Edit difference data
_ _ _ _ _ _ _
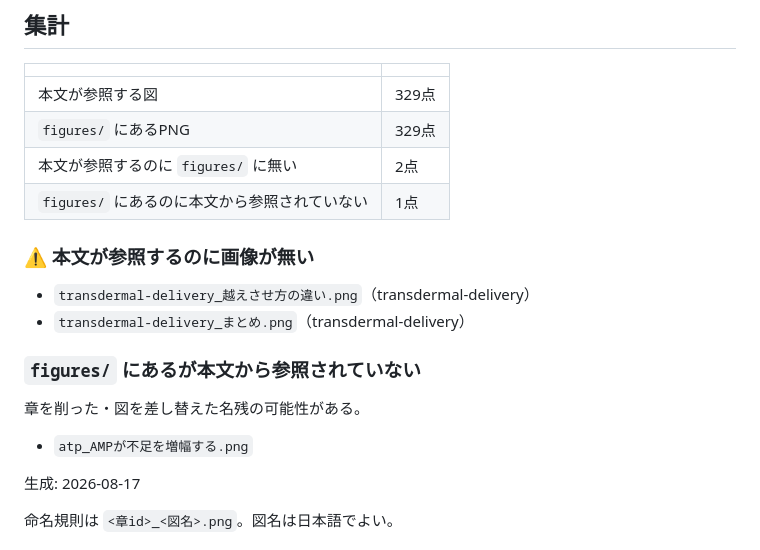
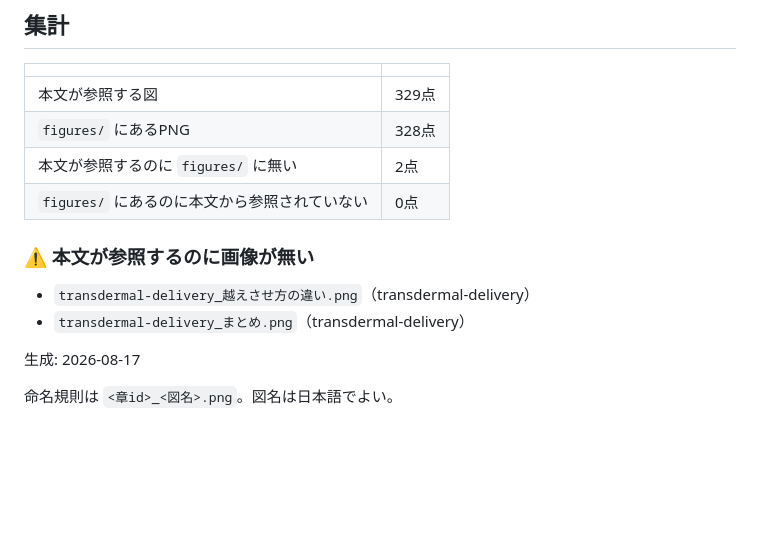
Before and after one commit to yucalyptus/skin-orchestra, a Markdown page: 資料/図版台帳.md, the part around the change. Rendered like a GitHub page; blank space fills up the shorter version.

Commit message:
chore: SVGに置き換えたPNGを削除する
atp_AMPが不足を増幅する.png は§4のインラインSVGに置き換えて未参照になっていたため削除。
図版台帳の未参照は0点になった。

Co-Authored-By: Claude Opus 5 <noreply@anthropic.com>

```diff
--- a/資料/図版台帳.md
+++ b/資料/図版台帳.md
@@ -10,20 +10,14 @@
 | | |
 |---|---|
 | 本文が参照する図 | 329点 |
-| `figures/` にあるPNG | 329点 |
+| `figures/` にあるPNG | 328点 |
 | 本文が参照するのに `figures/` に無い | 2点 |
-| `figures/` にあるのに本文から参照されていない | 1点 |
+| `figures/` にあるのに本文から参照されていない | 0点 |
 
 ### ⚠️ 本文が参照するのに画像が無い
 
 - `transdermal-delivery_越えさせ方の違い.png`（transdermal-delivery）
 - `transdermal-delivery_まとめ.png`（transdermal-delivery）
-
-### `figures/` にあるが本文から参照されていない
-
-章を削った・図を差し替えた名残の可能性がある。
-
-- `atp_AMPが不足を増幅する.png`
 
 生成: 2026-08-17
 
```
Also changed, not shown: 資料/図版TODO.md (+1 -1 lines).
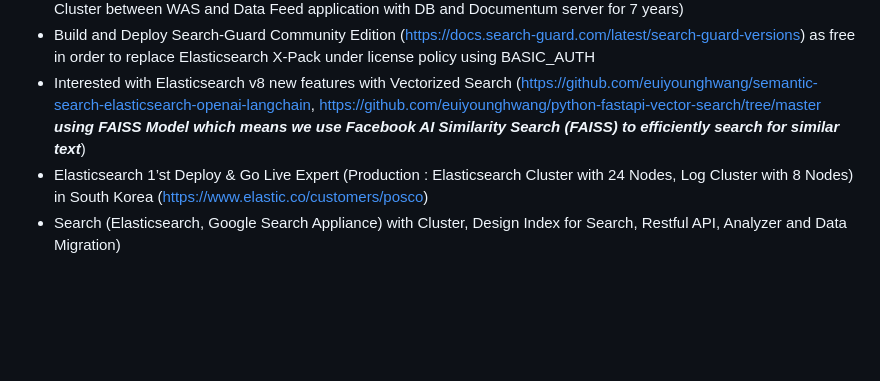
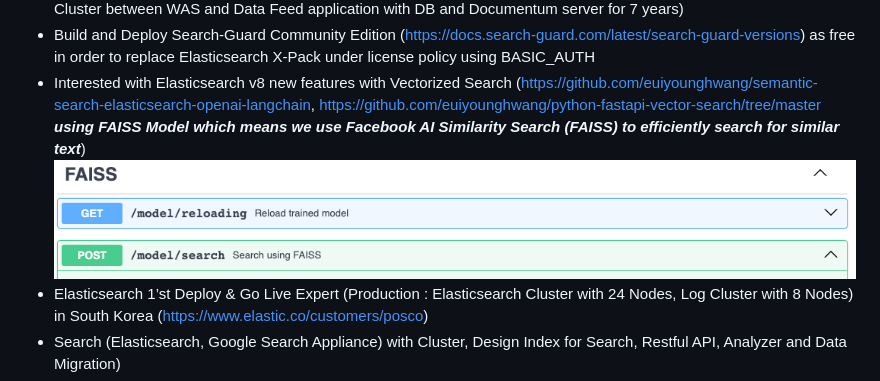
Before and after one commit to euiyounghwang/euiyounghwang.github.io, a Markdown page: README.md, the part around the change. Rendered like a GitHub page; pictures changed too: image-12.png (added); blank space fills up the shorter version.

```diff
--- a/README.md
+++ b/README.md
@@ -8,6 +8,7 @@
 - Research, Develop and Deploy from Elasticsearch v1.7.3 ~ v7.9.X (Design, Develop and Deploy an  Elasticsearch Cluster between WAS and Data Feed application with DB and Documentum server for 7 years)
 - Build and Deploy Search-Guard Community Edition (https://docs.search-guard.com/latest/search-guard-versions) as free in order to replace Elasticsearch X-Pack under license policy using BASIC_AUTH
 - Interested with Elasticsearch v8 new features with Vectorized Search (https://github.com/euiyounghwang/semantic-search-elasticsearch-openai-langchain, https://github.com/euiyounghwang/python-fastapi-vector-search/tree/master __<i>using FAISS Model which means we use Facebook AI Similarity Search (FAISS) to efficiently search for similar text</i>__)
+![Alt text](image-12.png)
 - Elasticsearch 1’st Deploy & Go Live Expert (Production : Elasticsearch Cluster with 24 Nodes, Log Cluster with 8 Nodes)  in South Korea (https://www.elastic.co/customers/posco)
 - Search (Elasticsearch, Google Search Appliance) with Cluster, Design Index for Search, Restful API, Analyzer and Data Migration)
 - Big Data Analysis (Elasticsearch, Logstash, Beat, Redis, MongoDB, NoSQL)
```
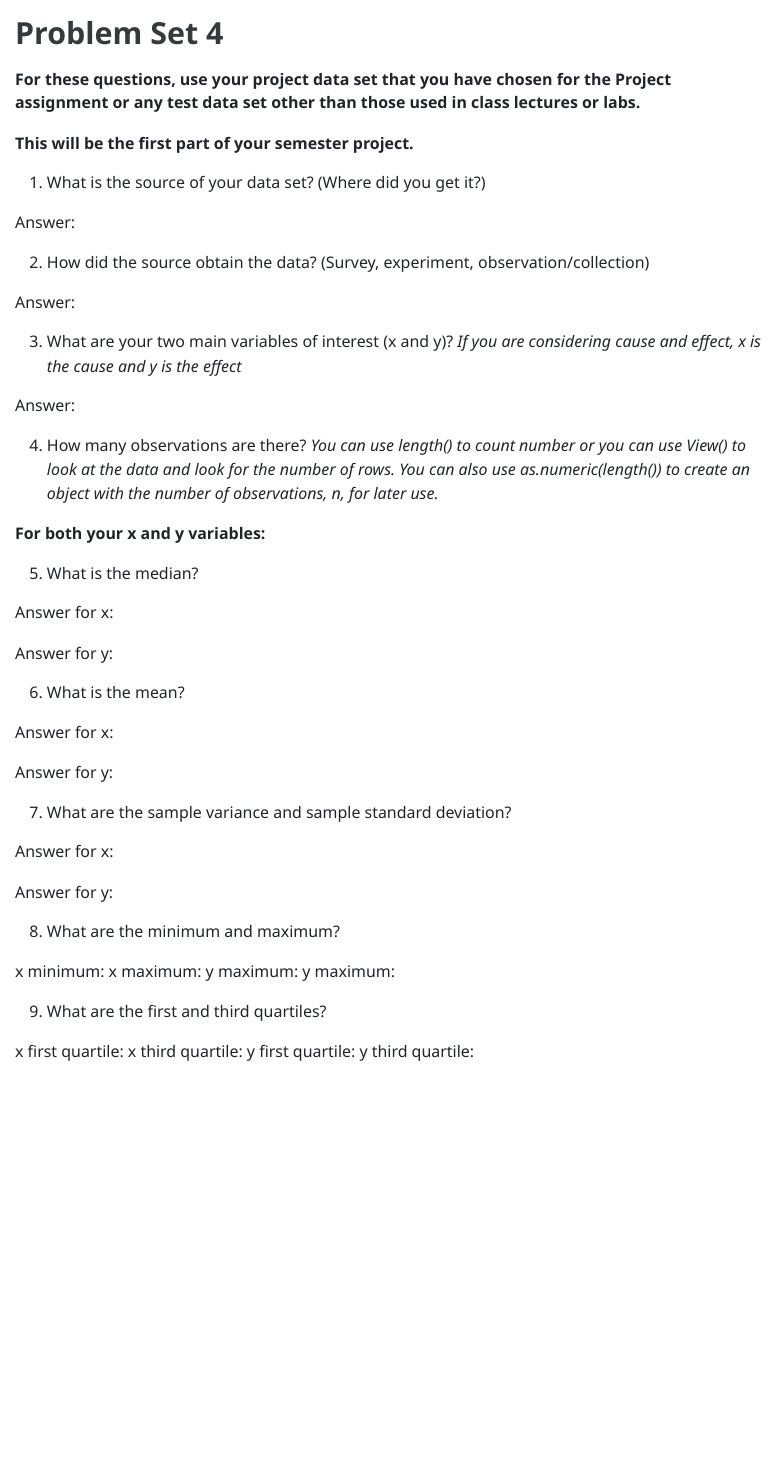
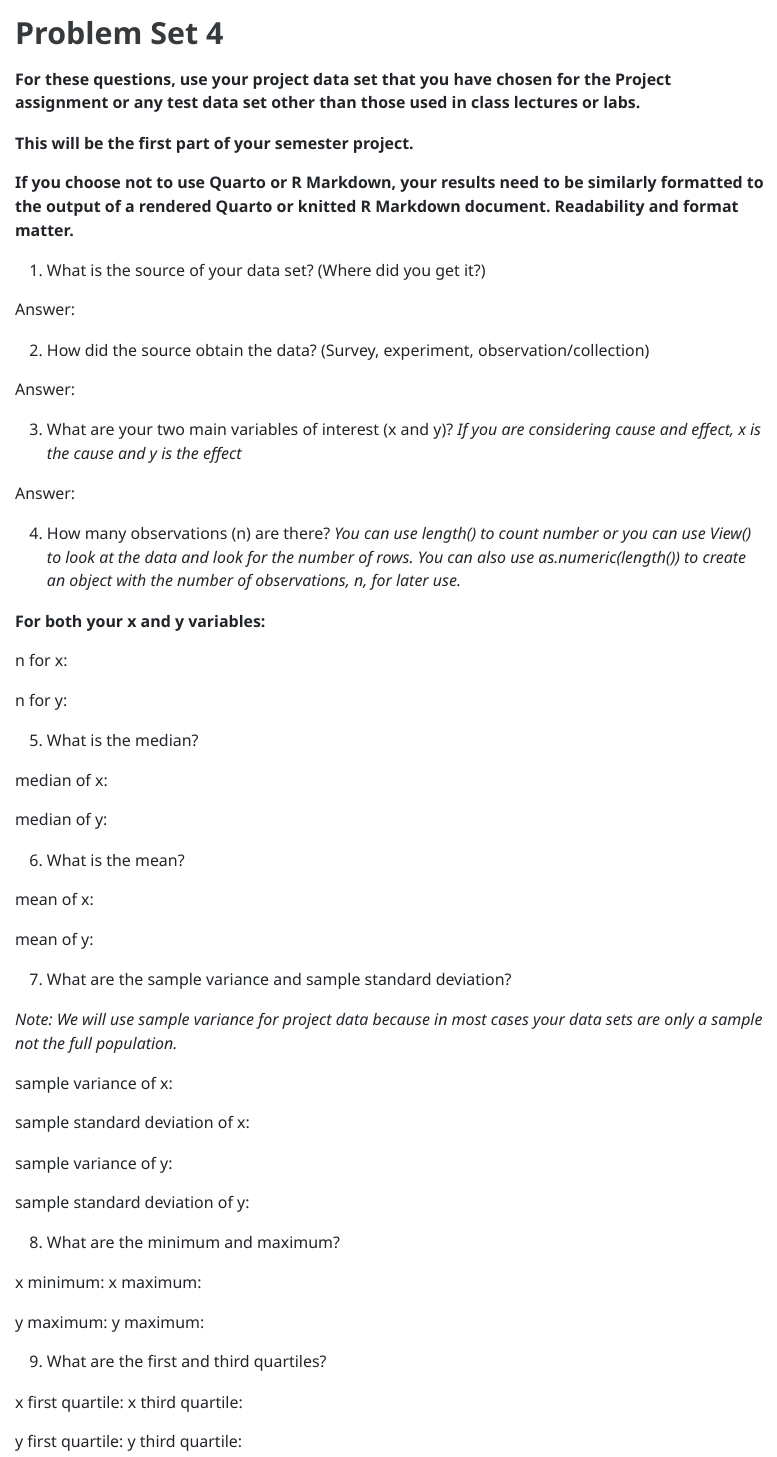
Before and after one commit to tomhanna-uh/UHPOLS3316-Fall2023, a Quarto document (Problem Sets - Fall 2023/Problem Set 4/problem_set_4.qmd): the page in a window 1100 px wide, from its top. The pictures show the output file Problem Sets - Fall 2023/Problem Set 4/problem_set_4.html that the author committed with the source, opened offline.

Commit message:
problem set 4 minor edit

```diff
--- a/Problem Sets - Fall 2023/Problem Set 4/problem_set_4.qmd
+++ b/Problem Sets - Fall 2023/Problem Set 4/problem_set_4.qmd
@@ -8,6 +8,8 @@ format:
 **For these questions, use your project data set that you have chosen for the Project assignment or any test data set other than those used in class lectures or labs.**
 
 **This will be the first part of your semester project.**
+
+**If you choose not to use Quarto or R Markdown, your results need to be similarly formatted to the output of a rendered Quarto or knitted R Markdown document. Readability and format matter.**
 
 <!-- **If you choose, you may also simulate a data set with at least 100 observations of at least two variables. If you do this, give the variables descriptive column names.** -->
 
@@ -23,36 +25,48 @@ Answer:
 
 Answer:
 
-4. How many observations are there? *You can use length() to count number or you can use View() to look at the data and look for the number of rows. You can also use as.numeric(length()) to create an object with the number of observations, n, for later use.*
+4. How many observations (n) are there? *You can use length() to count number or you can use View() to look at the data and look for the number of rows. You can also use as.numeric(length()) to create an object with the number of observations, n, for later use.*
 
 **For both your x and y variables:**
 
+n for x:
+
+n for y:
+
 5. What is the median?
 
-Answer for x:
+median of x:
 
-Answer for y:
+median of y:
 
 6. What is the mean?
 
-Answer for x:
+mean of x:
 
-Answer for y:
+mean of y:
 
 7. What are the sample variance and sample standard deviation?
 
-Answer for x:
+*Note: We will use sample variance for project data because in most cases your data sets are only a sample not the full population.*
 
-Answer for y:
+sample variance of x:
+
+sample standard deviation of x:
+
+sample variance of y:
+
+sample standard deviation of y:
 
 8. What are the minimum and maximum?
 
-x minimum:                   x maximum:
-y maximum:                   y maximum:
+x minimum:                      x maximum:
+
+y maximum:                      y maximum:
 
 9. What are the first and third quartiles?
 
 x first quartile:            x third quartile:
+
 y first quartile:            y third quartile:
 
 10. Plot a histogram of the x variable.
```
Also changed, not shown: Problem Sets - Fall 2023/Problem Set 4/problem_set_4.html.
_ _ _ _ _ _ _
> PROBLEM DETAILS
If an entry holds an image, omit that image and print the remainder exactly as it stands.

> EXPECTED OUTPUT
Before and after one commit to yucalyptus/skin-orchestra, a Markdown page: 資料/図版台帳.md, the part around the change. Rendered like a GitHub page; blank space fills up the shorter version.

Commit message:
chore: SVGに置き換えたPNGを削除する
atp_AMPが不足を増幅する.png は§4のインラインSVGに置き換えて未参照になっていたため削除。
図版台帳の未参照は0点になった。

Co-Authored-By: Claude Opus 5 <noreply@anthropic.com>

```diff
--- a/資料/図版台帳.md
+++ b/資料/図版台帳.md
@@ -10,20 +10,14 @@
 | | |
 |---|---|
 | 本文が参照する図 | 329点 |
-| `figures/` にあるPNG | 329点 |
+| `figures/` にあるPNG | 328点 |
 | 本文が参照するのに `figures/` に無い | 2点 |
-| `figures/` にあるのに本文から参照されていない | 1点 |
+| `figures/` にあるのに本文から参照されていない | 0点 |
 
 ### ⚠️ 本文が参照するのに画像が無い
 
 - `transdermal-delivery_越えさせ方の違い.png`（transdermal-delivery）
 - `transdermal-delivery_まとめ.png`（transdermal-delivery）
-
-### `figures/` にあるが本文から参照されていない
-
-章を削った・図を差し替えた名残の可能性がある。
-
-- `atp_AMPが不足を増幅する.png`
 
 生成: 2026-08-17
 
```
Also changed, not shown: 資料/図版TODO.md (+1 -1 lines).
Before and after one commit to euiyounghwang/euiyounghwang.github.io, a Markdown page: README.md, the part around the change. Rendered like a GitHub page; pictures changed too: image-12.png (added); blank space fills up the shorter version.

```diff
--- a/README.md
+++ b/README.md
@@ -8,6 +8,7 @@
 - Research, Develop and Deploy from Elasticsearch v1.7.3 ~ v7.9.X (Design, Develop and Deploy an  Elasticsearch Cluster between WAS and Data Feed application with DB and Documentum server for 7 years)
 - Build and Deploy Search-Guard Community Edition (https://docs.search-guard.com/latest/search-guard-versions) as free in order to replace Elasticsearch X-Pack under license policy using BASIC_AUTH
 - Interested with Elasticsearch v8 new features with Vectorized Search (https://github.com/euiyounghwang/semantic-search-elasticsearch-openai-langchain, https://github.com/euiyounghwang/python-fastapi-vector-search/tree/master __<i>using FAISS Model which means we use Facebook AI Similarity Search (FAISS) to efficiently search for similar text</i>__)
+![Alt text](image-12.png)
 - Elasticsearch 1’st Deploy & Go Live Expert (Production : Elasticsearch Cluster with 24 Nodes, Log Cluster with 8 Nodes)  in South Korea (https://www.elastic.co/customers/posco)
 - Search (Elasticsearch, Google Search Appliance) with Cluster, Design Index for Search, Restful API, Analyzer and Data Migration)
 - Big Data Analysis (Elasticsearch, Logstash, Beat, Redis, MongoDB, NoSQL)
```
Before and after one commit to tomhanna-uh/UHPOLS3316-Fall2023, a Quarto document (Problem Sets - Fall 2023/Problem Set 4/problem_set_4.qmd): the page in a window 1100 px wide, from its top. The pictures show the output file Problem Sets - Fall 2023/Problem Set 4/problem_set_4.html that the author committed with the source, opened offline.

Commit message:
problem set 4 minor edit

```diff
--- a/Problem Sets - Fall 2023/Problem Set 4/problem_set_4.qmd
+++ b/Problem Sets - Fall 2023/Problem Set 4/problem_set_4.qmd
@@ -8,6 +8,8 @@ format:
 **For these questions, use your project data set that you have chosen for the Project assignment or any test data set other than those used in class lectures or labs.**
 
 **This will be the first part of your semester project.**
+
+**If you choose not to use Quarto or R Markdown, your results need to be similarly formatted to the output of a rendered Quarto or knitted R Markdown document. Readability and format matter.**
 
 <!-- **If you choose, you may also simulate a data set with at least 100 observations of at least two variables. If you do this, give the variables descriptive column names.** -->
 
@@ -23,36 +25,48 @@ Answer:
 
 Answer:
 
-4. How many observations are there? *You can use length() to count number or you can use View() to look at the data and look for the number of rows. You can also use as.numeric(length()) to create an object with the number of observations, n, for later use.*
+4. How many observations (n) are there? *You can use length() to count number or you can use View() to look at the data and look for the number of rows. You can also use as.numeric(length()) to create an object with the number of observations, n, for later use.*
 
 **For both your x and y variables:**
 
+n for x:
+
+n for y:
+
 5. What is the median?
 
-Answer for x:
+median of x:
 
-Answer for y:
+median of y:
 
 6. What is the mean?
 
-Answer for x:
+mean of x:
 
-Answer for y:
+mean of y:
 
 7. What are the sample variance and sample standard deviation?
 
-Answer for x:
+*Note: We will use sample variance for project data because in most cases your data sets are only a sample not the full population.*
 
-Answer for y:
+sample variance of x:
+
+sample standard deviation of x:
+
+sample variance of y:
+
+sample standard deviation of y:
 
 8. What are the minimum and maximum?
 
-x minimum:                   x maximum:
-y maximum:                   y maximum:
+x minimum:                      x maximum:
+
+y maximum:                      y maximum:
 
 9. What are the first and third quartiles?
 
 x first quartile:            x third quartile:
+
 y first quartile:            y third quartile:
 
 10. Plot a histogram of the x variable.
```
Also changed, not shown: Problem Sets - Fall 2023/Problem Set 4/problem_set_4.html.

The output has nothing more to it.